**** Exercise data ****
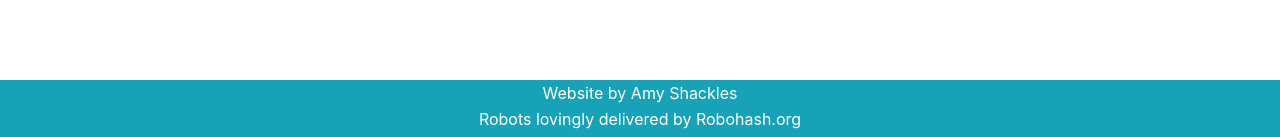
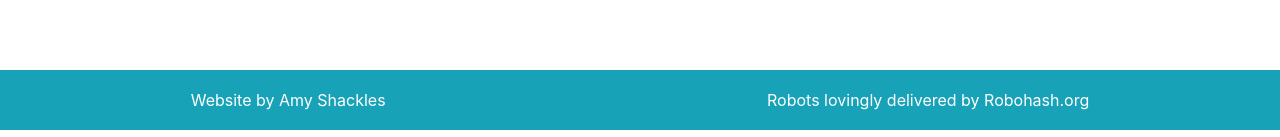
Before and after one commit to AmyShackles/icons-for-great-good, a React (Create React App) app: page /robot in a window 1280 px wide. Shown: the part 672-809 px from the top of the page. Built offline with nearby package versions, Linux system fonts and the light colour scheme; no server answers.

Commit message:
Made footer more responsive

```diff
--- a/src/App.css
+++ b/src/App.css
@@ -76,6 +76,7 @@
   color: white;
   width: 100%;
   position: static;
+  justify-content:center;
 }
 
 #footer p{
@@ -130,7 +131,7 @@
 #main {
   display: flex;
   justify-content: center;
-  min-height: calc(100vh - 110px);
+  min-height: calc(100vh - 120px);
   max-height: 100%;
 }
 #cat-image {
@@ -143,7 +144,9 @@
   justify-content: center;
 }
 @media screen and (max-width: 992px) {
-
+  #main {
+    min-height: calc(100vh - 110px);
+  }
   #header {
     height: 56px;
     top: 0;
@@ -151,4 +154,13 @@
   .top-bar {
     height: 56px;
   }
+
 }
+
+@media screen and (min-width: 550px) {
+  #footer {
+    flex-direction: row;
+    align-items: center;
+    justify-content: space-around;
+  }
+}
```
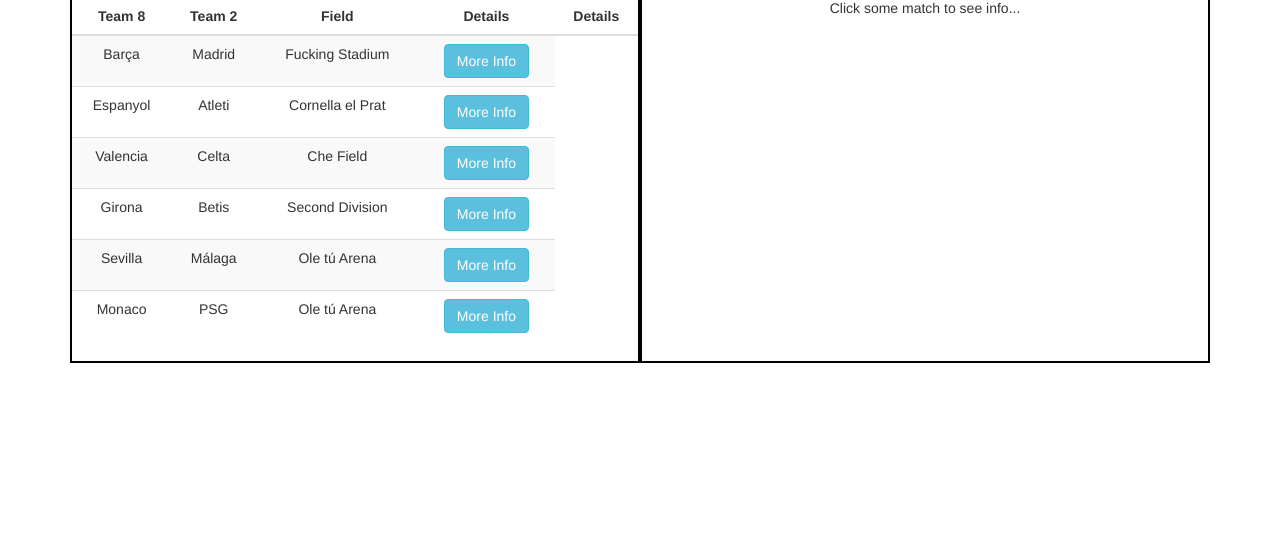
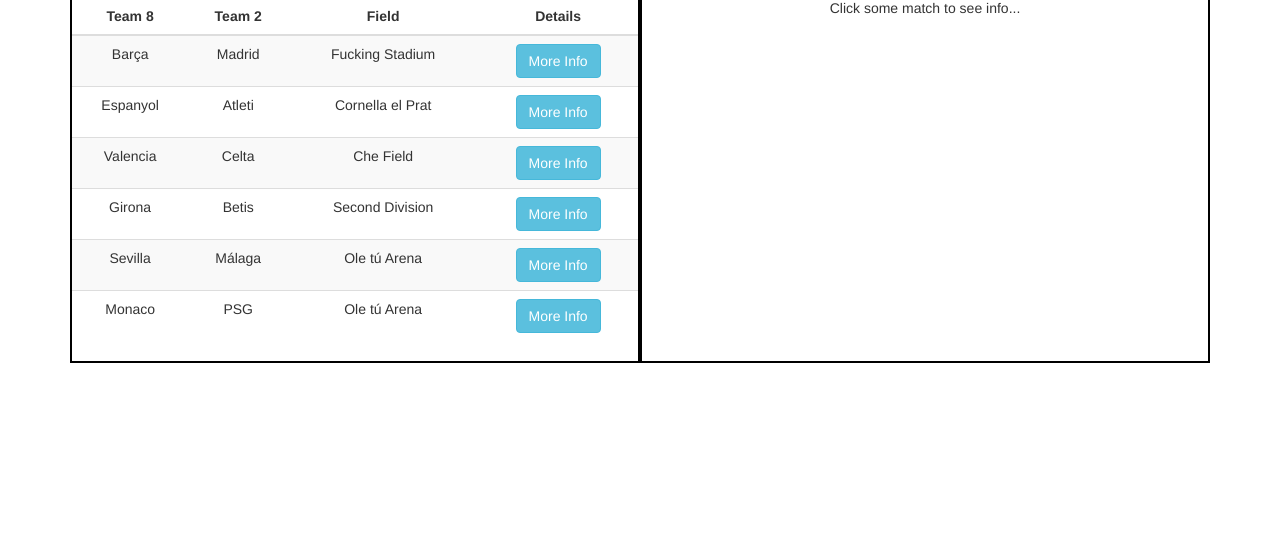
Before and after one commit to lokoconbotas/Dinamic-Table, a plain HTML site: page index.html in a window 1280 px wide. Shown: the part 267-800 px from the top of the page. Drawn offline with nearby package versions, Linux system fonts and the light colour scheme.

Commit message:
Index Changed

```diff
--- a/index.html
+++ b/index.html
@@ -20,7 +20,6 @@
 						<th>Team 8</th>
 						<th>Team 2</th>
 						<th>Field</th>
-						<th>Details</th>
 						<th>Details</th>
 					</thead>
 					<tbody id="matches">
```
****
● **What needs to be done**
Nothing but the lines with "calc" should be returned, copied from the entries above.

● **The completed task**
-  min-height: calc(100vh - 110px);
+  min-height: calc(100vh - 120px);
+    min-height: calc(100vh - 110px);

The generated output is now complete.